Alaska is by far the largest state in the U.S. With over 586,400 square miles, is an immense territory. Considering its size and the sparseness of its very small population, successfully delivering an electronic criminal justice information system to most of the state was no simple feat.

Even considering all of the limitations that faced AJIS, the system was able to provide a solid service to most of the law enforcement and other criminal justice agencies in the state. AJIS was able to reach places like Barrow, Kodiak, Sitka, Ketchikan, and Nome as well as serving the larger population centers such as Fairbanks and Anchorage.

Late in the 1970's as the TransAlaska Pipeline and North Slope oil fields were in full swing and having a major impact on the entire criminal justice system in Alaska, it was clear that AJIS would need to be replaced.

Planning for the new system began followed by design and construction. The new system was brought online during the middle of 1984 and was dubbed the Alaska Public Safety Information Network or "APSIN".

APSIN was originally designed in modules with the core law enforcement modules being designed and built first and subsequent modules built around the core modules. The end result was a centralized system that was person-centric with the various other related pieces of information indexed to the person file.

This design approach turned out to be somewhat ahead of its time and has since been adopted by other jurisdictions as they attempt to improve their previously disjoint data bases.

The APSIN design allowed for a "one-stop-shop" where an operator could derive a person's physical description, addresses, driver history, criminal history, vehicle information, wants and warrants, case involvement, and other similar information all from one system and all based on an individual's unique identity.

The APSIN system is mainframe based, using a Software AG data base product called ADABAS. Communication was originally accomplished over a closed System Network Architecture (SNA) network with a requirement for a hardwired, dedicated line to any location where APSIN was to reach. In later years functionality has been added to allow APSIN sessions to be delivered over TCP/IP networks.

As APSIN has evolved over the years many additional functions have either been added directly to the core system itself or they have been "hung" off APSIN in such a manner as to utilize more modern or flexible technologies to leverage the data that resides in APSIN.

APSIN has done an exceptional job of keeping up with changing business needs and with new state and federal mandates concerning the types and methods of information that must be delivered. Much of the ability of APSIN to keep up is due largely to the excellent original design concepts and to a relatively stable group of very experienced programmers over the years.

Unfortunately, we once again find ourselves at a point where the demands of the criminal justice system as well as ever-increasing state and federal requirements make it necessary to design and build an entirely new system.

The APSIN Redesign Project was launched during the early part of 1999 with MTG Consulting producing a Legislative Analysis document. This document would be the first of 5 documents that would end up forming the basis of a redesign plan.

The redesign project itself was launched in early 2001 and is expected to take approximately 5 years to complete.

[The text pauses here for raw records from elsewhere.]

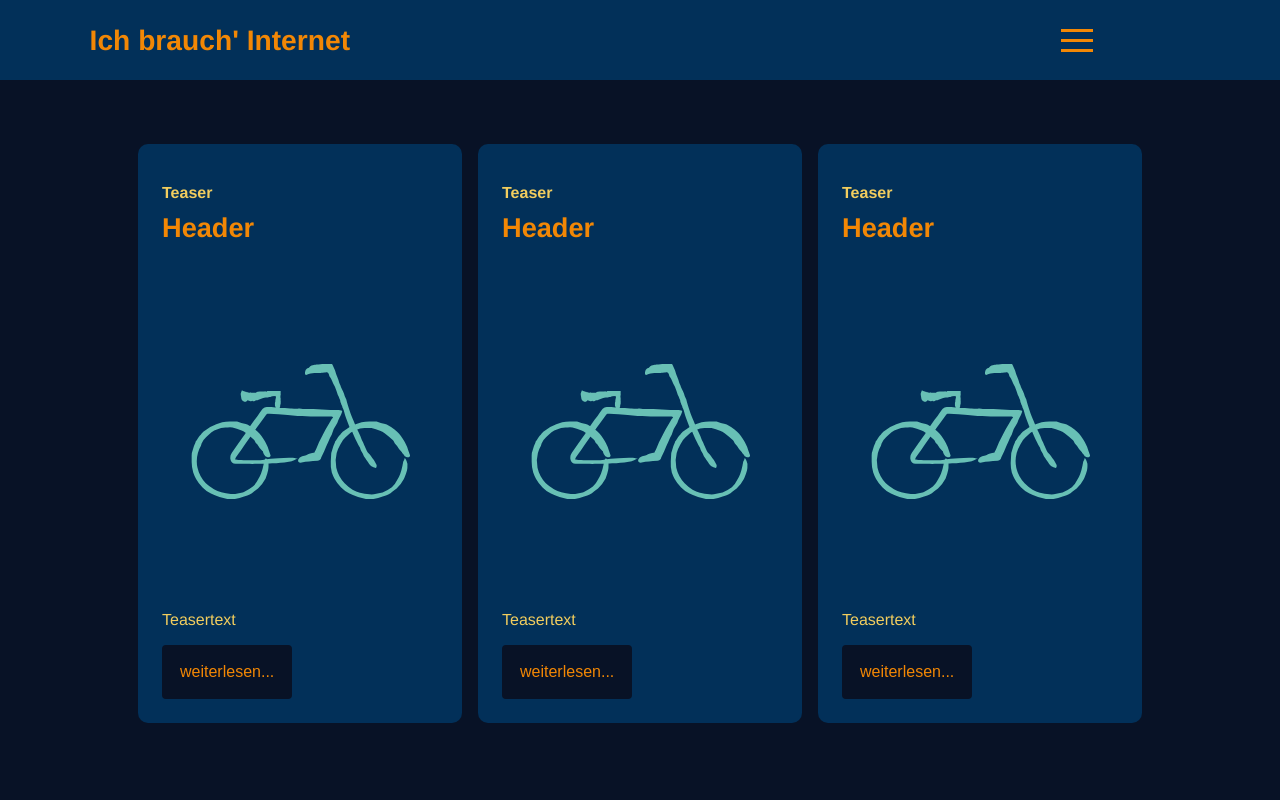
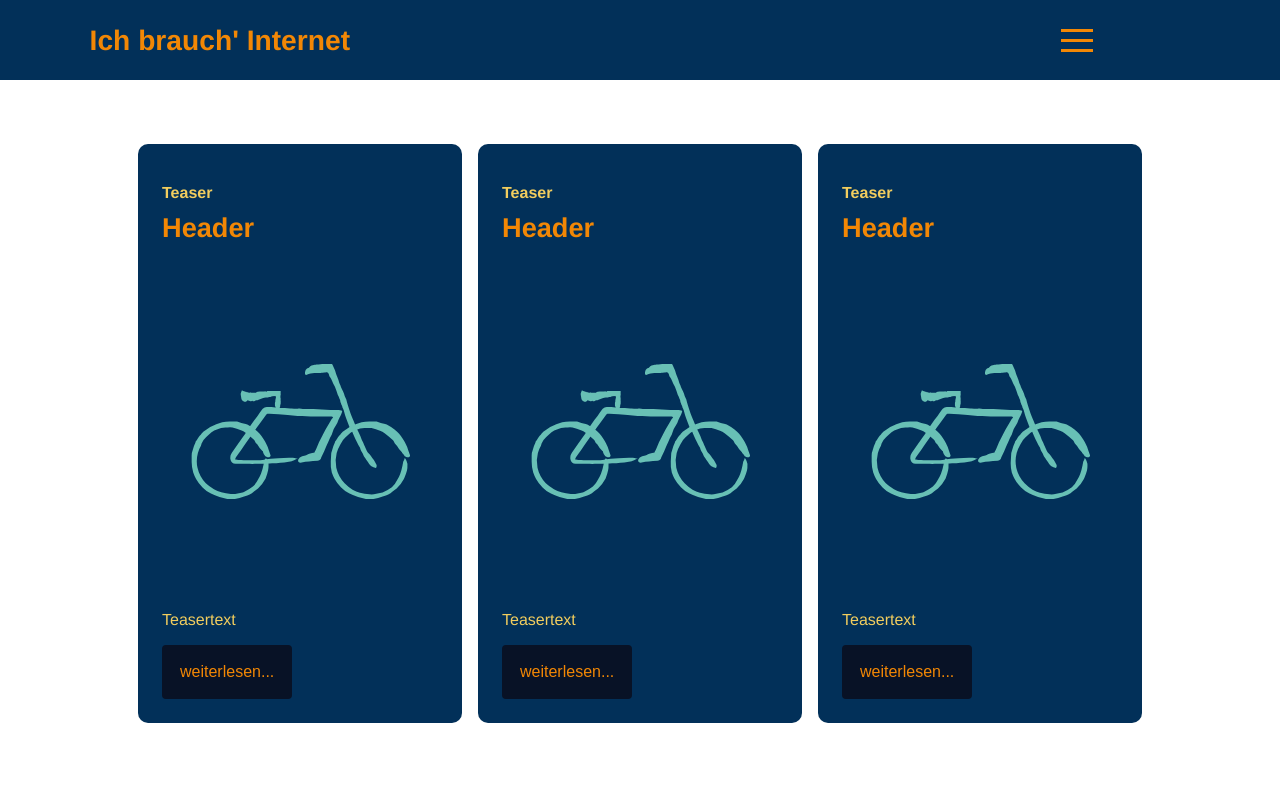
Before and after one commit to ivergentz/blog, a React (Create React App) app: page / in a window 1280 px wide. Shown: the top 800 px of the page. Built offline with nearby package versions, Linux system fonts and the light colour scheme.

Commit message:
Updating bg color

```diff
--- a/src/Globalstyle.js
+++ b/src/Globalstyle.js
@@ -21,7 +21,8 @@ const GlobalStyle = createGlobalStyle`
     padding: 0;
     font-family: Open-Sans, Helvetica, Sans-Serif;
     font-size: 117.5%;
-    background: var(--dark-blue);
+    background: #fff;
+    /* var(--dark-blue); */
   }
 `
 
```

  • 2005 - New DPS DP Manager - contract modification (May)
  • 2005 - Technical Design essentially complete (June)
  • 2005 - Functional Prototype delivered (August)
    First product with expected look and feel